=== GOAL OF THE EXERCISE ===
The expected answer comprises all lines from the entries that contain the string "https".

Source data

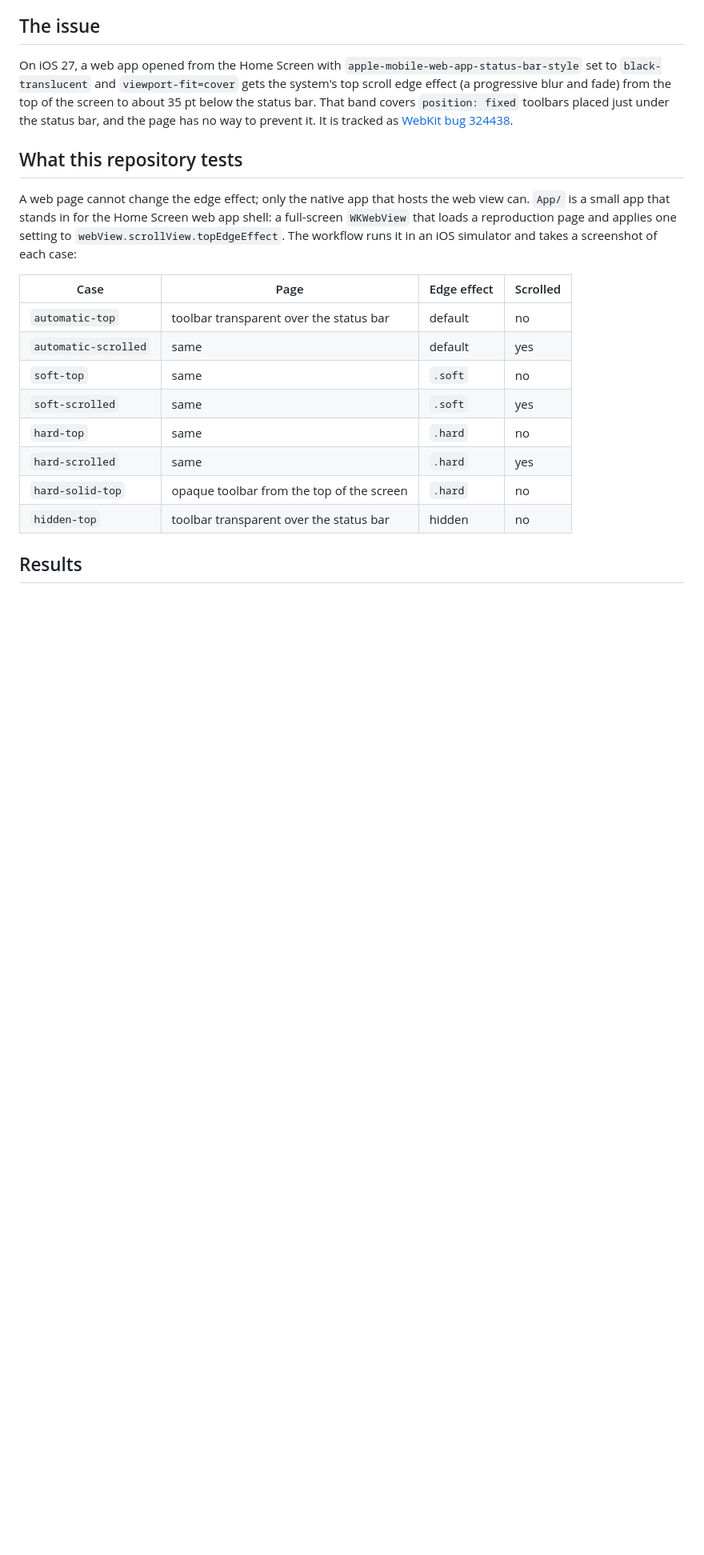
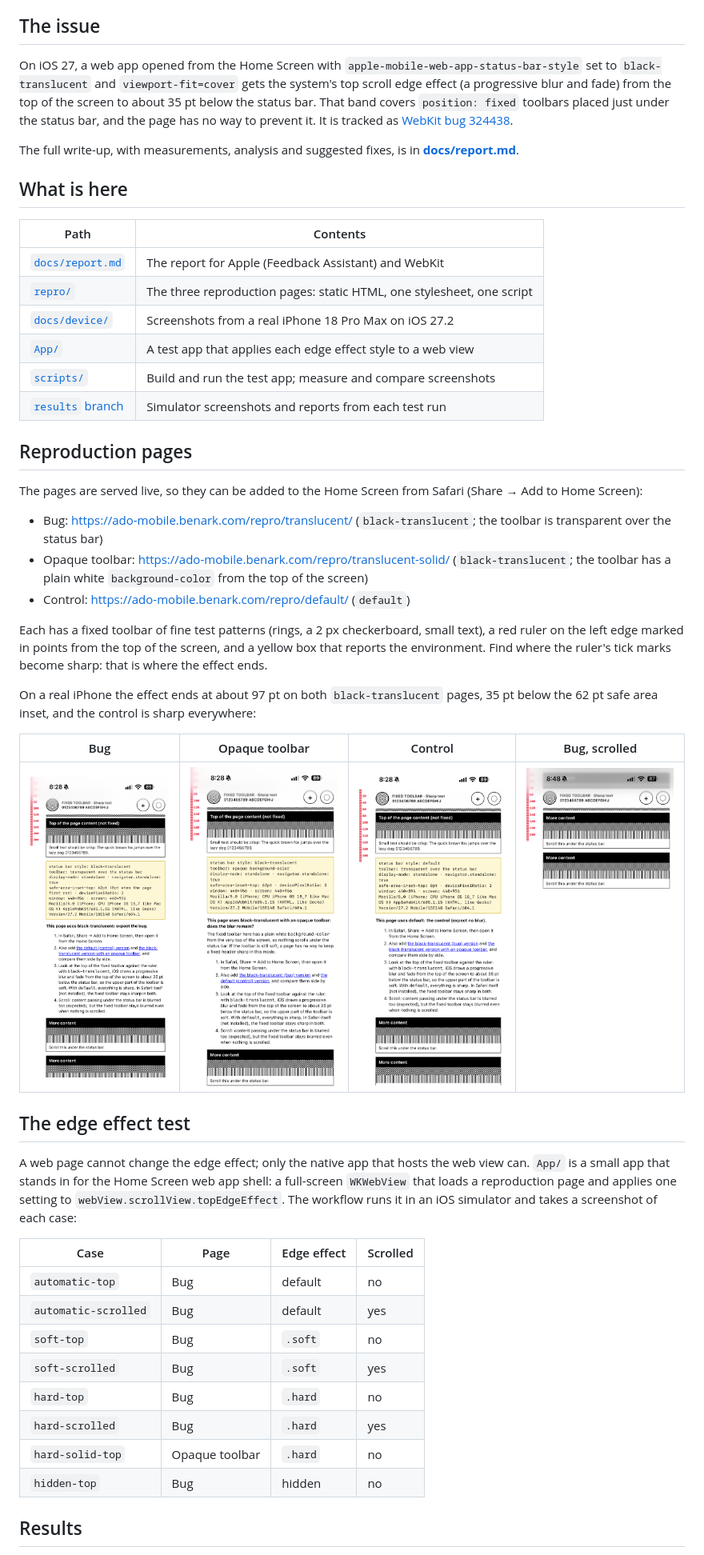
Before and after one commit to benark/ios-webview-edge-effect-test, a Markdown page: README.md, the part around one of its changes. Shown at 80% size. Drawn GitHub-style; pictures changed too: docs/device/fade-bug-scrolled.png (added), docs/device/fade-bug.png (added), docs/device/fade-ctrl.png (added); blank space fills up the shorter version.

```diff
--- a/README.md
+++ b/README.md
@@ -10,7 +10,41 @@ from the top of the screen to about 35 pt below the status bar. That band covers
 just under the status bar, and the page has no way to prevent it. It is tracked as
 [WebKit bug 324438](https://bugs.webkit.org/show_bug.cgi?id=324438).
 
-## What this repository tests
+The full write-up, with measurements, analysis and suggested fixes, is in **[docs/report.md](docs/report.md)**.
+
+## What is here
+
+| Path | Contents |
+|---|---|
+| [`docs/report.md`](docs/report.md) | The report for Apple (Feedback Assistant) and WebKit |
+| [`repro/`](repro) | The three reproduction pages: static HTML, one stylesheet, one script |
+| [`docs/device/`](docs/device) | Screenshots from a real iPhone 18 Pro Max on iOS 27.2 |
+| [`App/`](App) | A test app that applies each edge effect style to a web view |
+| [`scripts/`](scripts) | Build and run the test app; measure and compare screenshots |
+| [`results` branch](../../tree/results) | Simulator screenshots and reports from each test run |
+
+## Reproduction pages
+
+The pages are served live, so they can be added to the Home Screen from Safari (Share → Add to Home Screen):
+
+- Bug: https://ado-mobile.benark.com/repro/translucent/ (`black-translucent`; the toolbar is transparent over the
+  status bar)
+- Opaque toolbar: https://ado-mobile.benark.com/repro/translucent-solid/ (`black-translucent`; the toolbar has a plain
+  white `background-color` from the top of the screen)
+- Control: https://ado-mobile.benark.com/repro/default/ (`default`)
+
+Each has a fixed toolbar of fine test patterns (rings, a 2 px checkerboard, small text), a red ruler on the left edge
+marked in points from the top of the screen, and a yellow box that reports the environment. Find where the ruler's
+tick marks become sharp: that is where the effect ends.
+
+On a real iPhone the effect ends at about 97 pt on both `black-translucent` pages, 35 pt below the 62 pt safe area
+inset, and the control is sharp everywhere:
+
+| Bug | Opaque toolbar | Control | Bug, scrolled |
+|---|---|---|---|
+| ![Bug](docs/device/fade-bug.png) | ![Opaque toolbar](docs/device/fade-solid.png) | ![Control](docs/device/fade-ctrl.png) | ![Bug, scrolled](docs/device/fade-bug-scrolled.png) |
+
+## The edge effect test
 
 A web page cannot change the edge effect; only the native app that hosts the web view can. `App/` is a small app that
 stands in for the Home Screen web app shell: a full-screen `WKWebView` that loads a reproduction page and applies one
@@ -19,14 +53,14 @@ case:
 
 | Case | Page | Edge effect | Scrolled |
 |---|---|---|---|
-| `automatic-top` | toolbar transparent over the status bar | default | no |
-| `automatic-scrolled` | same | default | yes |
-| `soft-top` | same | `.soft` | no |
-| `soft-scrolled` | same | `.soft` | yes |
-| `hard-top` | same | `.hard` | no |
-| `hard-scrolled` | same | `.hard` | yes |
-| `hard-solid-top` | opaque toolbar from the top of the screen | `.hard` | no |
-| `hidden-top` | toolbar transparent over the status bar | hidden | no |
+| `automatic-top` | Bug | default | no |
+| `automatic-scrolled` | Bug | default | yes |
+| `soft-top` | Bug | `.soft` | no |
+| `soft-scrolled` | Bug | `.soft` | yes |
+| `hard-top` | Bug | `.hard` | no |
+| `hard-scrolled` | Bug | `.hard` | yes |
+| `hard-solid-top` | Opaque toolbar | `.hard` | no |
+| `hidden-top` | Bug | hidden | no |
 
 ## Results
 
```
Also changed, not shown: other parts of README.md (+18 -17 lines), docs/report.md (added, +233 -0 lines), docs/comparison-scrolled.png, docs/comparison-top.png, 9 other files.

=== WRITTEN ANSWER ===
 [WebKit bug 324438](https://bugs.webkit.org/show_bug.cgi?id=324438).
+- Bug: https://ado-mobile.benark.com/repro/translucent/ (`black-translucent`; the toolbar is transparent over the
+- Opaque toolbar: https://ado-mobile.benark.com/repro/translucent-solid/ (`black-translucent`; the toolbar has a plain
+- Control: https://ado-mobile.benark.com/repro/default/ (`default`)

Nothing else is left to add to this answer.